(Web page revision data)
-- Opening Marker --

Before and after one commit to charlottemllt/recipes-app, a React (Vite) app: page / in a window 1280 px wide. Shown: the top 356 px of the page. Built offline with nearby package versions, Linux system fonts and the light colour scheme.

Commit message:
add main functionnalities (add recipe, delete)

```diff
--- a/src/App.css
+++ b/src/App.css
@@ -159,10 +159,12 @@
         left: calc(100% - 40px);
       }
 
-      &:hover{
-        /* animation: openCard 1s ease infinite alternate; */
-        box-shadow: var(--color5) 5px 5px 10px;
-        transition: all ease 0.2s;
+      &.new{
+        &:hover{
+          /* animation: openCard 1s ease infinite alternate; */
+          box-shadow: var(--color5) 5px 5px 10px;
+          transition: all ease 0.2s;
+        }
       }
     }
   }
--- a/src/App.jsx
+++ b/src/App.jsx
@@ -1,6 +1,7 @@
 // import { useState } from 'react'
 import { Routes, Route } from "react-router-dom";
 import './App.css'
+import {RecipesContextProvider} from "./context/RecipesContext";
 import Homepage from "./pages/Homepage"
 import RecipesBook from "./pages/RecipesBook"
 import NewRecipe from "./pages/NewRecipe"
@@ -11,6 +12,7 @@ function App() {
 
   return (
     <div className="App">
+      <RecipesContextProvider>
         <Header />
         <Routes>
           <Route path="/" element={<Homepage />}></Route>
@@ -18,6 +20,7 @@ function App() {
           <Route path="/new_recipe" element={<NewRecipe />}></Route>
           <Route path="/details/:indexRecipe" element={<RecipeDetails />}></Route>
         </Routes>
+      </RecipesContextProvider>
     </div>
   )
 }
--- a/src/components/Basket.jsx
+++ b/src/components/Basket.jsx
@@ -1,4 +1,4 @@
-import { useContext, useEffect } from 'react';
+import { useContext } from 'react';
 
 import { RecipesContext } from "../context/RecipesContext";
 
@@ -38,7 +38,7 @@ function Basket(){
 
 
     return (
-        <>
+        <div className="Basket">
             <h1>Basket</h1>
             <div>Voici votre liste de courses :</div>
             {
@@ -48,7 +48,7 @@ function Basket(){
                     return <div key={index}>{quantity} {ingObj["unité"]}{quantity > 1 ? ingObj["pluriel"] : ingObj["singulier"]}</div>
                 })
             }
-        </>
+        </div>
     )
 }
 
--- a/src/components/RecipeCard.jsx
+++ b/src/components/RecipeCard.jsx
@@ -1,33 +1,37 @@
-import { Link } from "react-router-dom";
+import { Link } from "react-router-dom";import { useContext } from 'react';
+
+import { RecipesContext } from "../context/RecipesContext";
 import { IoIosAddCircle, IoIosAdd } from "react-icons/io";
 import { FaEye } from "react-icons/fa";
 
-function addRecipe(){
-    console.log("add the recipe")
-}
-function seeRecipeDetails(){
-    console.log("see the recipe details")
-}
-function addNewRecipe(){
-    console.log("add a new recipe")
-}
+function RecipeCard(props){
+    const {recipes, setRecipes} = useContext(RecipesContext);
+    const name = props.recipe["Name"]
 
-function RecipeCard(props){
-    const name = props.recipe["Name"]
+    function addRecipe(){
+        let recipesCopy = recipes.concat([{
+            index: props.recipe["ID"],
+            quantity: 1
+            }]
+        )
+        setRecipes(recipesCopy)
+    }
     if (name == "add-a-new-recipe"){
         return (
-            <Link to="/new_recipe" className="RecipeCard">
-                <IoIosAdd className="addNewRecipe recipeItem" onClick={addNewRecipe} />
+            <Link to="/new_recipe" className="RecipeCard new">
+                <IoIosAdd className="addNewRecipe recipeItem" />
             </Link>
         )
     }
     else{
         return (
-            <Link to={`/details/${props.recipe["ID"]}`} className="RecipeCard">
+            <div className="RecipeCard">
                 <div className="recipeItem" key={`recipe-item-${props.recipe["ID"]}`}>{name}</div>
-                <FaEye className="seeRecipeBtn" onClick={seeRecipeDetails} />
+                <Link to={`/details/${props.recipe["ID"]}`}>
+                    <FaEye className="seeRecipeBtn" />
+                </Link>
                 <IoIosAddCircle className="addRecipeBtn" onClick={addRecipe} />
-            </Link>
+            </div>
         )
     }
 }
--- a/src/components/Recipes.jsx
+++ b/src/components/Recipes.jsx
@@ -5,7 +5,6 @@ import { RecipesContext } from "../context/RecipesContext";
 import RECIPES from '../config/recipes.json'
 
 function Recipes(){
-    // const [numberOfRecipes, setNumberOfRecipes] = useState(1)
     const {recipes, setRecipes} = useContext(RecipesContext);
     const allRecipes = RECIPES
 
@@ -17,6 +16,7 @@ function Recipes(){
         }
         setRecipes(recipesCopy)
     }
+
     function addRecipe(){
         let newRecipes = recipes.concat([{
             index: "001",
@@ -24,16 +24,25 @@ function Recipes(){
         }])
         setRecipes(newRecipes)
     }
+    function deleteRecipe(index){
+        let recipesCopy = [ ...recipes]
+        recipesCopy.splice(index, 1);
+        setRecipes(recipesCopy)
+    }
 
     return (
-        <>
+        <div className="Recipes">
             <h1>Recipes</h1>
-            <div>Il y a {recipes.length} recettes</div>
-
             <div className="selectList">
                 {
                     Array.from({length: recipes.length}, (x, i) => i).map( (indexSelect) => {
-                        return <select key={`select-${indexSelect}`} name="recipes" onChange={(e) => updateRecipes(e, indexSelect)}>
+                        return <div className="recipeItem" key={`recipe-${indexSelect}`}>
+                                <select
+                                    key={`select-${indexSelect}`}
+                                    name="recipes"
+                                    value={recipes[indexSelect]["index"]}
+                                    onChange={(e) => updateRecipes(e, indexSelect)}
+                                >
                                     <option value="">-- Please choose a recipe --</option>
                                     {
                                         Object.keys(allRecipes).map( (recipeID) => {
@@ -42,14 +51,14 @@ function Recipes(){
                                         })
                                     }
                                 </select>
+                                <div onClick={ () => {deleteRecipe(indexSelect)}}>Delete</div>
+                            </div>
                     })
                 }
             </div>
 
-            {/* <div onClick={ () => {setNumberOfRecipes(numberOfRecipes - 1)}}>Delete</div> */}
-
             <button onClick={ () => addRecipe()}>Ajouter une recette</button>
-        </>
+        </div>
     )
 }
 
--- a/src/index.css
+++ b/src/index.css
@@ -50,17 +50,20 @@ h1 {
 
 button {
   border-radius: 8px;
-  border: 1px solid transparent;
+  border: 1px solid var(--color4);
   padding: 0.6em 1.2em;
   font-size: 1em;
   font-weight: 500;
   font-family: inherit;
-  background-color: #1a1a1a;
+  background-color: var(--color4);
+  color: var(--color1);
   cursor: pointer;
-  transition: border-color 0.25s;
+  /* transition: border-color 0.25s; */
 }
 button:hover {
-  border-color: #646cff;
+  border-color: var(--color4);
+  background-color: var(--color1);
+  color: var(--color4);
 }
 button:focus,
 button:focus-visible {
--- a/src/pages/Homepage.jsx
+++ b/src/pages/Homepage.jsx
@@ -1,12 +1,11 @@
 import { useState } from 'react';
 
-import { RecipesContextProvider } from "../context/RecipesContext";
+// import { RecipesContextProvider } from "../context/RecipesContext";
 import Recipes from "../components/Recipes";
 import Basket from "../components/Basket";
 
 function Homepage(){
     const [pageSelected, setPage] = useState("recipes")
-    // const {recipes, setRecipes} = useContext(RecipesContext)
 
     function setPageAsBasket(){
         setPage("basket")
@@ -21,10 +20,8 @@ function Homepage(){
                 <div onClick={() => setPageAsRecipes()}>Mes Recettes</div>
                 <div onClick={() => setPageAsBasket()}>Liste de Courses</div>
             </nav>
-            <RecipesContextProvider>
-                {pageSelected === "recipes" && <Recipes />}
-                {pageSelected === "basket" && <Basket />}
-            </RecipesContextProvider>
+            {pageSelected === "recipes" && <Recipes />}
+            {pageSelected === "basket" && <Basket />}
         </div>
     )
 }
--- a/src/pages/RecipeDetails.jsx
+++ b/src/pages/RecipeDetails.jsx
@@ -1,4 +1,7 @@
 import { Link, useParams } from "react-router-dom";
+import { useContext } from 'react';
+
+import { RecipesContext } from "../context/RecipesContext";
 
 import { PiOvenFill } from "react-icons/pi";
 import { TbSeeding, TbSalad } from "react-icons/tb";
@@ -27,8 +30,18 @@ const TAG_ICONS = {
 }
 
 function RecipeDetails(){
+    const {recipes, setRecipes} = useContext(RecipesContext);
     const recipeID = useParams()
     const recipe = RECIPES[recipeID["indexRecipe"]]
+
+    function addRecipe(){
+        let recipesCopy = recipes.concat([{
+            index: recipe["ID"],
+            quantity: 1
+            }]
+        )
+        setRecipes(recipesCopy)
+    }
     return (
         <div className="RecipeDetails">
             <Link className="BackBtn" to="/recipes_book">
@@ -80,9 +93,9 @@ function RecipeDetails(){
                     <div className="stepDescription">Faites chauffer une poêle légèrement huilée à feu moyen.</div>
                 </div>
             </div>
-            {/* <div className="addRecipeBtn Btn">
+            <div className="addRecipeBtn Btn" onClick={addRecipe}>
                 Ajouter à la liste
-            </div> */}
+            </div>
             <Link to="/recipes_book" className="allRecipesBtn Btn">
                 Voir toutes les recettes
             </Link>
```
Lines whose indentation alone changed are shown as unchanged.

-- Closing Marker --

▸ DESCRIPTION OF THE TASK
Give the number of lines in the entries that contain the word "Homepage", with no other text.

▸ ANSWER BOX
6